==== Raw data ====

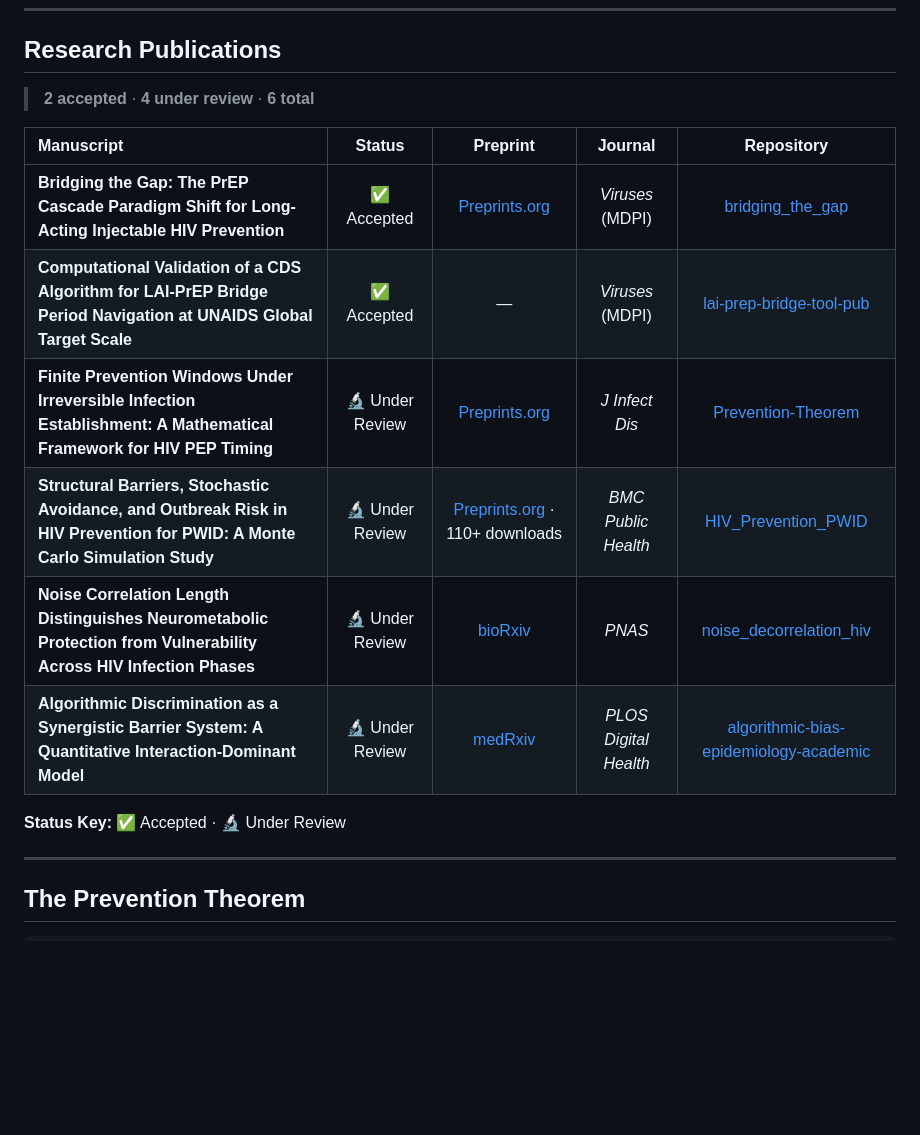
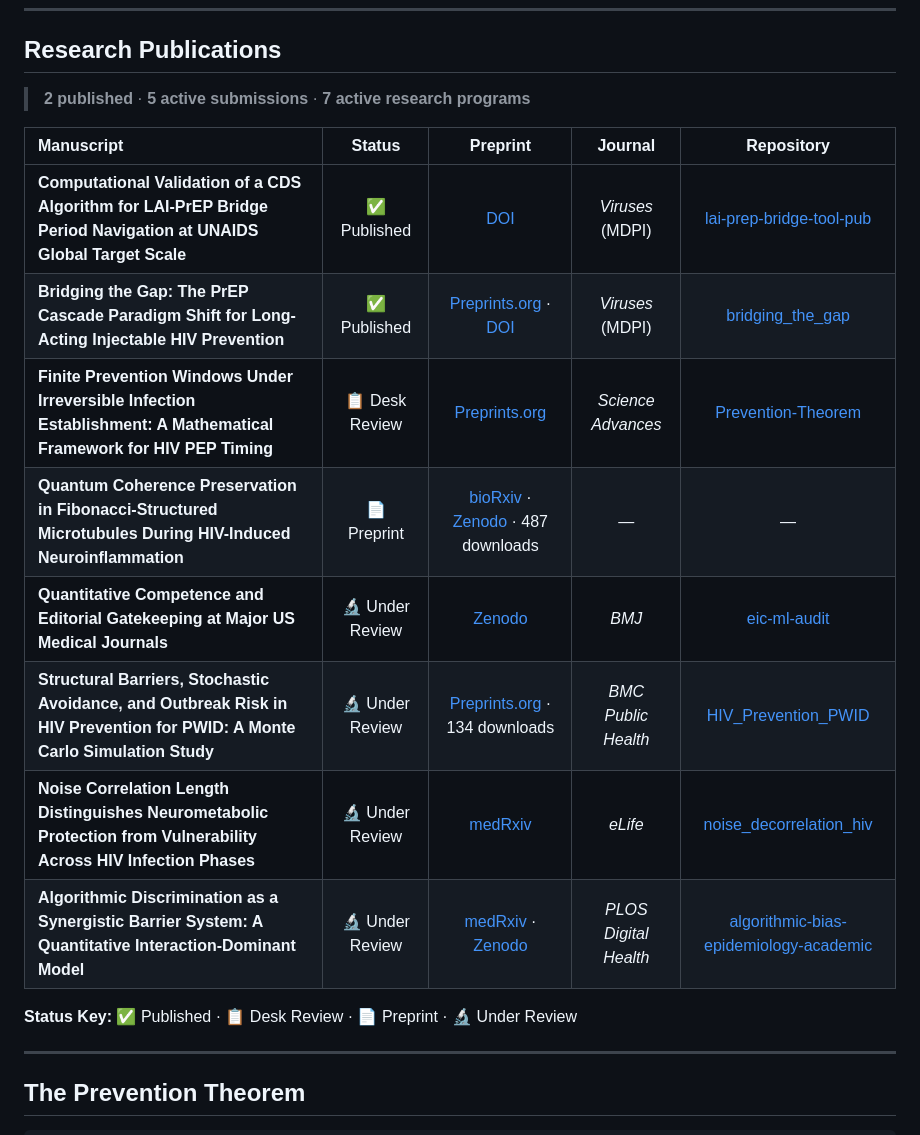
Before and after one commit to Nyx-Dynamics/website, a Markdown page: README.md, the part around one of its changes. Rendered like a GitHub page; blank space fills up the shorter version.

Commit message:
Update README to match current research page
Sync publication table with website: both Viruses papers now
Published with DOIs, Prevention Theorem moved to Science Advances
desk review, Noise Decorrelation corrected to medRxiv/eLife, PWID
downloads updated to 134, Algorithmic Discrimination adds Zenodo
DOI. Add two new entries: Quantum Biology (bioRxiv preprint, 487
Zenodo downloads) and Editorial Gatekeeping (BMJ, under review).
Update stats line to 2 published / 5 active submissions / 7
programs.

Co-Authored-By: Claude Opus 4.6 (1M context) <noreply@anthropic.com>

```diff
--- a/README.md
+++ b/README.md
@@ -35,18 +35,20 @@ Developing quantitative frameworks for civil rights analysis. Translating biolog
 
 ## Research Publications
 
-> **2 accepted** · **4 under review** · **6 total**
+> **2 published** · **5 active submissions** · **7 active research programs**
 
 | Manuscript | Status | Preprint | Journal | Repository |
 |:-----------|:------:|:--------:|:-------:|:----------:|
-| **Bridging the Gap: The PrEP Cascade Paradigm Shift for Long-Acting Injectable HIV Prevention** | ✅ Accepted | [Preprints.org](https://doi.org/10.20944/preprints202512.2354.v1) | *Viruses* (MDPI) | [bridging_the_gap](https://github.com/Nyx-Dynamics/bridging_the_gap) |
-| **Computational Validation of a CDS Algorithm for LAI-PrEP Bridge Period Navigation at UNAIDS Global Target Scale** | ✅ Accepted | — | *Viruses* (MDPI) | [lai-prep-bridge-tool-pub](https://github.com/Nyx-Dynamics/lai-prep-bridge-tool-pub) |
-| **Finite Prevention Windows Under Irreversible Infection Establishment: A Mathematical Framework for HIV PEP Timing** | 🔬 Under Review | [Preprints.org](https://doi.org/10.20944/preprints202601.1090.v1) | *J Infect Dis* | [Prevention-Theorem](https://github.com/Nyx-Dynamics/Prevention-Theorem) |
-| **Structural Barriers, Stochastic Avoidance, and Outbreak Risk in HIV Prevention for PWID: A Monte Carlo Simulation Study** | 🔬 Under Review | [Preprints.org](https://doi.org/10.20944/preprints202601.0948.v1) · 110+ downloads | *BMC Public Health* | [HIV_Prevention_PWID](https://github.com/Nyx-Dynamics/HIV_Prevention_PWID) |
-| **Noise Correlation Length Distinguishes Neurometabolic Protection from Vulnerability Across HIV Infection Phases** | 🔬 Under Review | [bioRxiv](https://doi.org/10.64898/2026.02.10.703895) | *PNAS* | [noise_decorrelation_hiv](https://github.com/Nyx-Dynamics/noise_decorrelation_hiv) |
-| **Algorithmic Discrimination as a Synergistic Barrier System: A Quantitative Interaction-Dominant Model** | 🔬 Under Review | [medRxiv](https://doi.org/10.64898/2026.02.22.26346836) | *PLOS Digital Health* | [algorithmic-bias-epidemiology-academic](https://github.com/Nyx-Dynamics/algorithmic-bias-epidemiology-academic) |
+| **Computational Validation of a CDS Algorithm for LAI-PrEP Bridge Period Navigation at UNAIDS Global Target Scale** | ✅ Published | [DOI](https://doi.org/10.3390/v18020237) | *Viruses* (MDPI) | [lai-prep-bridge-tool-pub](https://github.com/Nyx-Dynamics/lai-prep-bridge-tool-pub) |
+| **Bridging the Gap: The PrEP Cascade Paradigm Shift for Long-Acting Injectable HIV Prevention** | ✅ Published | [Preprints.org](https://doi.org/10.20944/preprints202512.2354.v1) · [DOI](https://doi.org/10.3390/v18030336) | *Viruses* (MDPI) | [bridging_the_gap](https://github.com/Nyx-Dynamics/bridging_the_gap) |
+| **Finite Prevention Windows Under Irreversible Infection Establishment: A Mathematical Framework for HIV PEP Timing** | 📋 Desk Review | [Preprints.org](https://doi.org/10.20944/preprints202601.1090.v1) | *Science Advances* | [Prevention-Theorem](https://github.com/Nyx-Dynamics/Prevention-Theorem) |
+| **Quantum Coherence Preservation in Fibonacci-Structured Microtubules During HIV-Induced Neuroinflammation** | 📄 Preprint | [bioRxiv](https://doi.org/10.1101/2025.06.08.658222) · [Zenodo](https://doi.org/10.5281/zenodo.15601418) · 487 downloads | — | — |
+| **Quantitative Competence and Editorial Gatekeeping at Major US Medical Journals** | 🔬 Under Review | [Zenodo](https://doi.org/10.5281/zenodo.18826439) | *BMJ* | [eic-ml-audit](https://github.com/Nyx-Dynamics/eic-ml-audit) |
+| **Structural Barriers, Stochastic Avoidance, and Outbreak Risk in HIV Prevention for PWID: A Monte Carlo Simulation Study** | 🔬 Under Review | [Preprints.org](https://doi.org/10.20944/preprints202601.0948.v1) · 134 downloads | *BMC Public Health* | [HIV_Prevention_PWID](https://github.com/Nyx-Dynamics/HIV_Prevention_PWID) |
+| **Noise Correlation Length Distinguishes Neurometabolic Protection from Vulnerability Across HIV Infection Phases** | 🔬 Under Review | [medRxiv](https://doi.org/10.64898/2026.02.10.703895) | *eLife* | [noise_decorrelation_hiv](https://github.com/Nyx-Dynamics/noise_decorrelation_hiv) |
+| **Algorithmic Discrimination as a Synergistic Barrier System: A Quantitative Interaction-Dominant Model** | 🔬 Under Review | [medRxiv](https://doi.org/10.64898/2026.02.22.26346836) · [Zenodo](https://doi.org/10.5281/zenodo.18746745) | *PLOS Digital Health* | [algorithmic-bias-epidemiology-academic](https://github.com/Nyx-Dynamics/algorithmic-bias-epidemiology-academic) |
 
-**Status Key:** ✅ Accepted · 🔬 Under Review
+**Status Key:** ✅ Published · 📋 Desk Review · 📄 Preprint · 🔬 Under Review
 
 ---
 
```
Also changed, not shown: other parts of README.md (+1 -1 lines).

====

▸ **Work instruction**: Every line above should be retyped exactly; the pictures do not belong in the copy.

▸ **Finished task**:
Before and after one commit to Nyx-Dynamics/website, a Markdown page: README.md, the part around one of its changes. Rendered like a GitHub page; blank space fills up the shorter version.

Commit message:
Update README to match current research page
Sync publication table with website: both Viruses papers now
Published with DOIs, Prevention Theorem moved to Science Advances
desk review, Noise Decorrelation corrected to medRxiv/eLife, PWID
downloads updated to 134, Algorithmic Discrimination adds Zenodo
DOI. Add two new entries: Quantum Biology (bioRxiv preprint, 487
Zenodo downloads) and Editorial Gatekeeping (BMJ, under review).
Update stats line to 2 published / 5 active submissions / 7
programs.

Co-Authored-By: Claude Opus 4.6 (1M context) <noreply@anthropic.com>

```diff
--- a/README.md
+++ b/README.md
@@ -35,18 +35,20 @@ Developing quantitative frameworks for civil rights analysis. Translating biolog
 
 ## Research Publications
 
-> **2 accepted** · **4 under review** · **6 total**
+> **2 published** · **5 active submissions** · **7 active research programs**
 
 | Manuscript | Status | Preprint | Journal | Repository |
 |:-----------|:------:|:--------:|:-------:|:----------:|
-| **Bridging the Gap: The PrEP Cascade Paradigm Shift for Long-Acting Injectable HIV Prevention** | ✅ Accepted | [Preprints.org](https://doi.org/10.20944/preprints202512.2354.v1) | *Viruses* (MDPI) | [bridging_the_gap](https://github.com/Nyx-Dynamics/bridging_the_gap) |
-| **Computational Validation of a CDS Algorithm for LAI-PrEP Bridge Period Navigation at UNAIDS Global Target Scale** | ✅ Accepted | — | *Viruses* (MDPI) | [lai-prep-bridge-tool-pub](https://github.com/Nyx-Dynamics/lai-prep-bridge-tool-pub) |
-| **Finite Prevention Windows Under Irreversible Infection Establishment: A Mathematical Framework for HIV PEP Timing** | 🔬 Under Review | [Preprints.org](https://doi.org/10.20944/preprints202601.1090.v1) | *J Infect Dis* | [Prevention-Theorem](https://github.com/Nyx-Dynamics/Prevention-Theorem) |
-| **Structural Barriers, Stochastic Avoidance, and Outbreak Risk in HIV Prevention for PWID: A Monte Carlo Simulation Study** | 🔬 Under Review | [Preprints.org](https://doi.org/10.20944/preprints202601.0948.v1) · 110+ downloads | *BMC Public Health* | [HIV_Prevention_PWID](https://github.com/Nyx-Dynamics/HIV_Prevention_PWID) |
-| **Noise Correlation Length Distinguishes Neurometabolic Protection from Vulnerability Across HIV Infection Phases** | 🔬 Under Review | [bioRxiv](https://doi.org/10.64898/2026.02.10.703895) | *PNAS* | [noise_decorrelation_hiv](https://github.com/Nyx-Dynamics/noise_decorrelation_hiv) |
-| **Algorithmic Discrimination as a Synergistic Barrier System: A Quantitative Interaction-Dominant Model** | 🔬 Under Review | [medRxiv](https://doi.org/10.64898/2026.02.22.26346836) | *PLOS Digital Health* | [algorithmic-bias-epidemiology-academic](https://github.com/Nyx-Dynamics/algorithmic-bias-epidemiology-academic) |
+| **Computational Validation of a CDS Algorithm for LAI-PrEP Bridge Period Navigation at UNAIDS Global Target Scale** | ✅ Published | [DOI](https://doi.org/10.3390/v18020237) | *Viruses* (MDPI) | [lai-prep-bridge-tool-pub](https://github.com/Nyx-Dynamics/lai-prep-bridge-tool-pub) |
+| **Bridging the Gap: The PrEP Cascade Paradigm Shift for Long-Acting Injectable HIV Prevention** | ✅ Published | [Preprints.org](https://doi.org/10.20944/preprints202512.2354.v1) · [DOI](https://doi.org/10.3390/v18030336) | *Viruses* (MDPI) | [bridging_the_gap](https://github.com/Nyx-Dynamics/bridging_the_gap) |
+| **Finite Prevention Windows Under Irreversible Infection Establishment: A Mathematical Framework for HIV PEP Timing** | 📋 Desk Review | [Preprints.org](https://doi.org/10.20944/preprints202601.1090.v1) | *Science Advances* | [Prevention-Theorem](https://github.com/Nyx-Dynamics/Prevention-Theorem) |
+| **Quantum Coherence Preservation in Fibonacci-Structured Microtubules During HIV-Induced Neuroinflammation** | 📄 Preprint | [bioRxiv](https://doi.org/10.1101/2025.06.08.658222) · [Zenodo](https://doi.org/10.5281/zenodo.15601418) · 487 downloads | — | — |
+| **Quantitative Competence and Editorial Gatekeeping at Major US Medical Journals** | 🔬 Under Review | [Zenodo](https://doi.org/10.5281/zenodo.18826439) | *BMJ* | [eic-ml-audit](https://github.com/Nyx-Dynamics/eic-ml-audit) |
+| **Structural Barriers, Stochastic Avoidance, and Outbreak Risk in HIV Prevention for PWID: A Monte Carlo Simulation Study** | 🔬 Under Review | [Preprints.org](https://doi.org/10.20944/preprints202601.0948.v1) · 134 downloads | *BMC Public Health* | [HIV_Prevention_PWID](https://github.com/Nyx-Dynamics/HIV_Prevention_PWID) |
+| **Noise Correlation Length Distinguishes Neurometabolic Protection from Vulnerability Across HIV Infection Phases** | 🔬 Under Review | [medRxiv](https://doi.org/10.64898/2026.02.10.703895) | *eLife* | [noise_decorrelation_hiv](https://github.com/Nyx-Dynamics/noise_decorrelation_hiv) |
+| **Algorithmic Discrimination as a Synergistic Barrier System: A Quantitative Interaction-Dominant Model** | 🔬 Under Review | [medRxiv](https://doi.org/10.64898/2026.02.22.26346836) · [Zenodo](https://doi.org/10.5281/zenodo.18746745) | *PLOS Digital Health* | [algorithmic-bias-epidemiology-academic](https://github.com/Nyx-Dynamics/algorithmic-bias-epidemiology-academic) |
 
-**Status Key:** ✅ Accepted · 🔬 Under Review
+**Status Key:** ✅ Published · 📋 Desk Review · 📄 Preprint · 🔬 Under Review
 
 ---
 
```
Also changed, not shown: other parts of README.md (+1 -1 lines).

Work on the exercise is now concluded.